> Ah, but bottom-up AI (which is what we are talking about!) involves
> a process of "scrambling" the code and selecting the best results.
> Now, we as humans are slowly decoding the code and while we may
> never have a perfect picture (because many of the steps are "lost")
> we *will* be able to have a highly probable set of mutations, chromosome
> translocations, etc. that lead to the rise of all existing species.
Perhaps this is a quibble, but I want to point out that 'bottom up' doesn't in any way imply 'genetic' or 'evolution'. These are totally distinct concepts.
The difference between top down and bottom up is what guides the manipulation of partial solutions/explorations. In bottom up approaches you explore locally without thinking about where specifically you're going, whereas in top-down approaches you're guided by the target solution.
Imagine trying to put together a jigsaw puzzle. A top down approach would be to look at a piece and the picture you're trying to build, then decide where that piece should go. A bottom up approach would be to start grabbing pairs of pieces at random and seeing if they fit together, slowly building up bigger and bigger chunks until you reach your halt state.

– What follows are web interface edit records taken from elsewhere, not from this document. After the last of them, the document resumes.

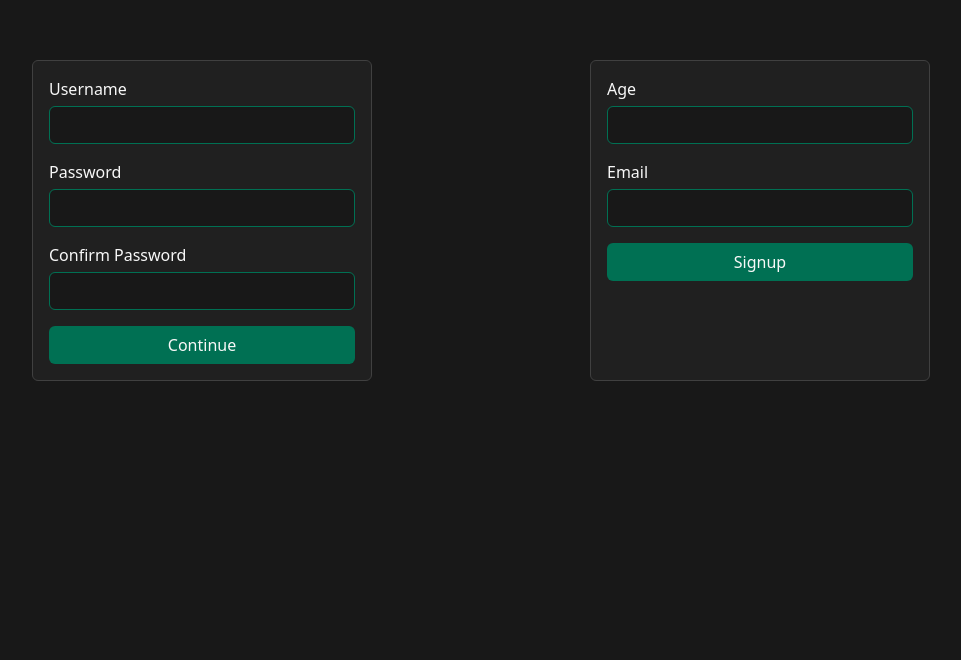
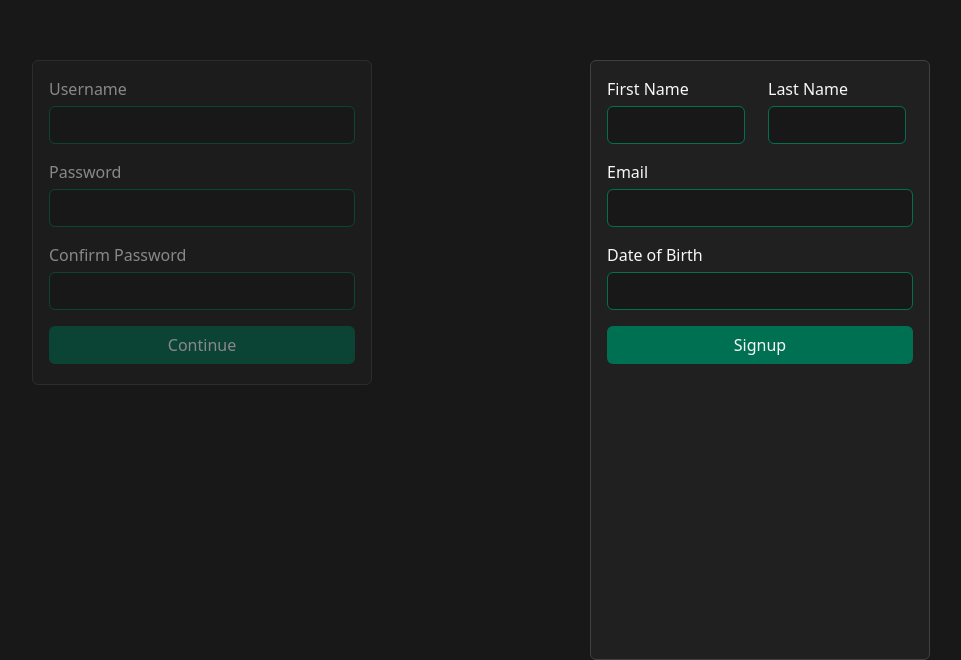
Before and after one commit to Reown/shift-management, a React (Vite) app in the folder client-react/: page /signup/details in a window 1280 px wide. Shown: the part 140-800 px from the top of the page, without its empty margins (159-1120 px from the left). Built offline with nearby package versions, Linux system fonts and the light colour scheme.

Commit message:
formatting & parent context

```diff
--- a/client-react/src/App.css
+++ b/client-react/src/App.css
@@ -1,6 +1,18 @@
 body {
     background-color: #181818;
     color: #F8F8F8;
+}
+
+.container {
+    display:flex;
+}
+
+.item1 {
+    height:325px;
+}
+
+.item2 {
+    height:600px;
 }
 
 .loginblock {
@@ -9,16 +21,6 @@ body {
     color: #F8F8F8;
     width: 340px;
     margin-top: 200px;
-}
-
-.btn {
-    background-color: #007053;
-    color: #F8F8F8;
-    width: 95%;
-}
-
-.btn:hover {
-    background-color: #00bc8c;
 }
 
 .formbody {
@@ -38,6 +40,17 @@ body {
     color: #F8F8F8;
 }
 
-.container {
-    display:flex;
+.btn {
+    background-color: #007053;
+    color: #F8F8F8;
+    width: 95%;
 }
+
+.btn:hover {
+    background-color: #00bc8c;
+}
+
+.disabled {
+    pointer-events: none;
+    opacity: 0.5;
+}
--- a/client-react/src/pages/SignupAcc.tsx
+++ b/client-react/src/pages/SignupAcc.tsx
@@ -1,21 +1,40 @@
-import { useEffect, useState } from "react";
+import { createContext, useEffect, useState } from "react";
 import { Outlet, useNavigate } from "react-router-dom";
 
-const SignupAcc = () => {
+interface SignUpAccContextType {
+  isDisabled: boolean;
+  setIsDisabled: (disabled: boolean) => void;
+}
+
+export const ParentContext = createContext<SignUpAccContextType>({
+  isDisabled: false,
+  setIsDisabled: () => {},
+});
+
+const SignUpAcc = () => {
   useEffect(() => {});
 
   const navigate = useNavigate();
   const [username, setUsername] = useState<string>("");
   const [password, setPassword] = useState<string>("");
   const [cfmPassword, setCfmPassword] = useState<string>("");
+  const [isDisabled, setIsDisabled] = useState(false);
 
   const clickContinue = (item: string[]) => {
+    console.log(item);
     navigate("/signup/details");
   };
 
   return (
+    <ParentContext.Provider value={{ isDisabled, setIsDisabled }}>
       <div className="container">
-      <div className="card loginblock mx-auto box">
+        <div
+          className={
+            isDisabled
+              ? "disabled card loginblock mx-auto item1"
+              : "card loginblock mx-auto item1"
+          }
+        >
           <div className="card-body">
             <form className="row g-3 formbody">
               <label>Username</label>
@@ -51,9 +70,11 @@ const SignupAcc = () => {
             </form>
           </div>
         </div>
+
         <Outlet />
       </div>
+    </ParentContext.Provider>
   );
 };
 
-export default SignupAcc;
+export default SignUpAcc;
--- a/client-react/src/pages/SignupDet.tsx
+++ b/client-react/src/pages/SignupDet.tsx
@@ -1,16 +1,43 @@
-import { useEffect, useState } from "react";
+import { useContext, useEffect, useState } from "react";
+import { ParentContext } from "./SignupAcc";
 
-const SignupDet = () => {
-  const [age, setAge] = useState<string>("");
+const SignUpDet = () => {
+  const { setIsDisabled } = useContext(ParentContext);
+  useEffect(() => {
+    setIsDisabled(true);
+    return () => {
+      setIsDisabled(false);
+    };
+  });
   const [email, setEmail] = useState<string>("");
 
   return (
-    <div className="card loginblock mx-auto box">
+    <div className="card loginblock mx-auto item2">
       <div className="card-body">
         <form className="row g-3 formbody">
-          <label>Age</label>
-          <input type="text" className="form-control textarea" id="username" />
+          <div className="col-md-6">
+            <label>First Name</label>
+            <input
+              type="text"
+              className="form-control textarea"
+              id="username"
+            />
+          </div>
+          <div className="col-md-6">
+            <label>Last Name</label>
+            <input
+              type="password"
+              className="form-control textarea"
+              id="password"
+            />
+          </div>
           <label>Email</label>
+          <input
+            type="password"
+            className="form-control textarea"
+            id="password"
+          />
+          <label>Date of Birth</label>
           <input
             type="password"
             className="form-control textarea"
@@ -25,4 +52,6 @@ const SignupDet = () => {
   );
 };
 
-export default SignupDet;
+export default SignUpDet;
+
+// role, occupation
```
Lines whose indentation alone changed are shown as unchanged.
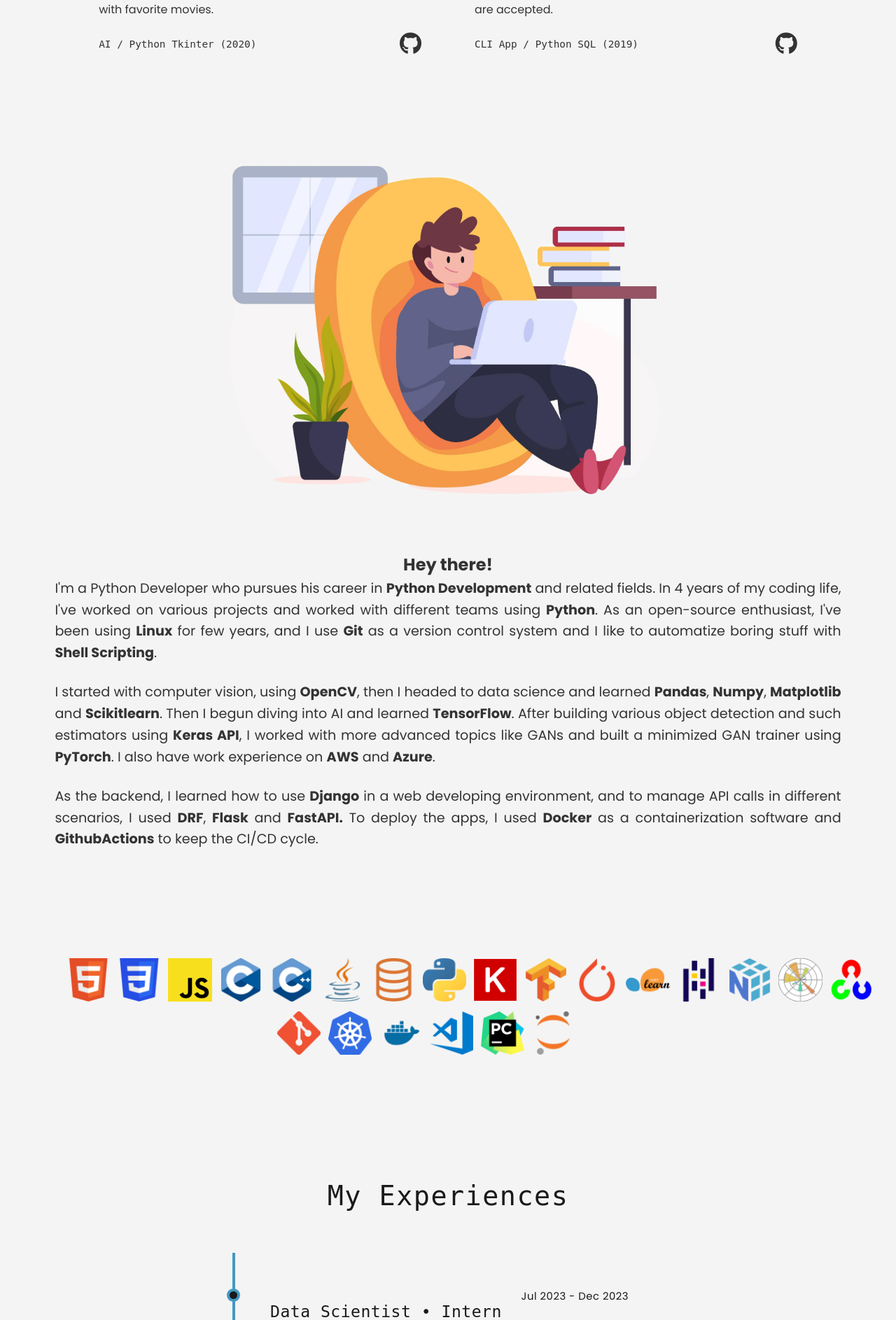
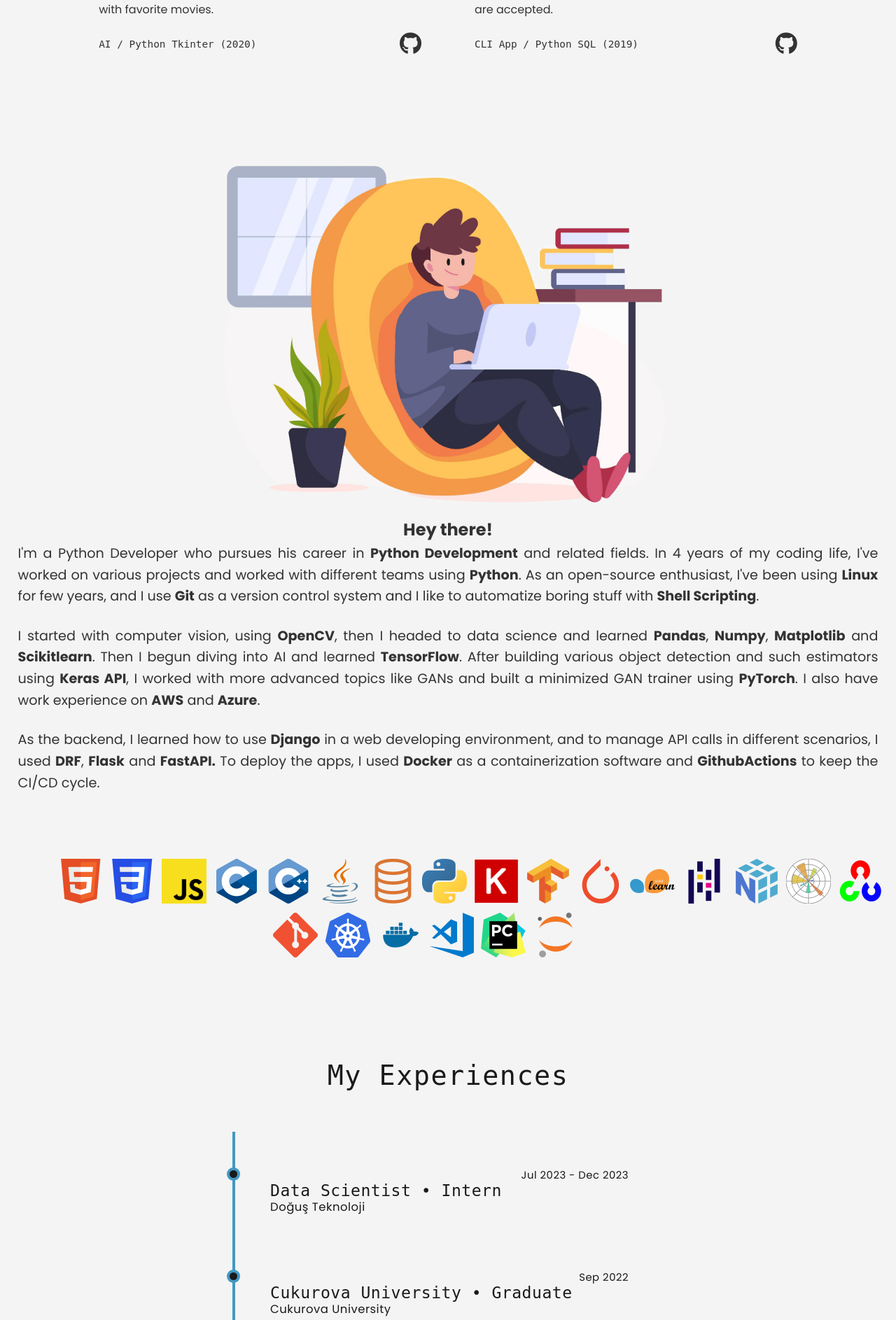
Before and after one commit to mcandemir/portfolio, a PHP site: page / in a window 1280 px wide. Shown: the part 4056-5942 px from the top of the page at 70% size. Run offline with PHP 8.4, Linux system fonts and the light colour scheme; some libraries are stand-ins or nearby versions.

Commit message:
update aboutme section

```diff
--- a/css/aboutme.css
+++ b/css/aboutme.css
@@ -2,10 +2,11 @@
   background-color: #fff no-repeat center/cover;
   width: 100%;
   overflow: hidden;
+  padding-bottom: 1%;
 }
 
 .container-aboutme{
-  padding: 0 1rem;
+  padding-bottom: 0 1%;
 }
 
 .container-aboutme ul{
@@ -63,7 +64,8 @@
   }
 
   .aboutme-introduction{
-    margin: 5%;
+    margin-left: 2%;
+    margin-right: 2%;
   }
 
   .container-aboutme ul{
```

Clearly we do both. There's no question that the mind utilizes both strategies.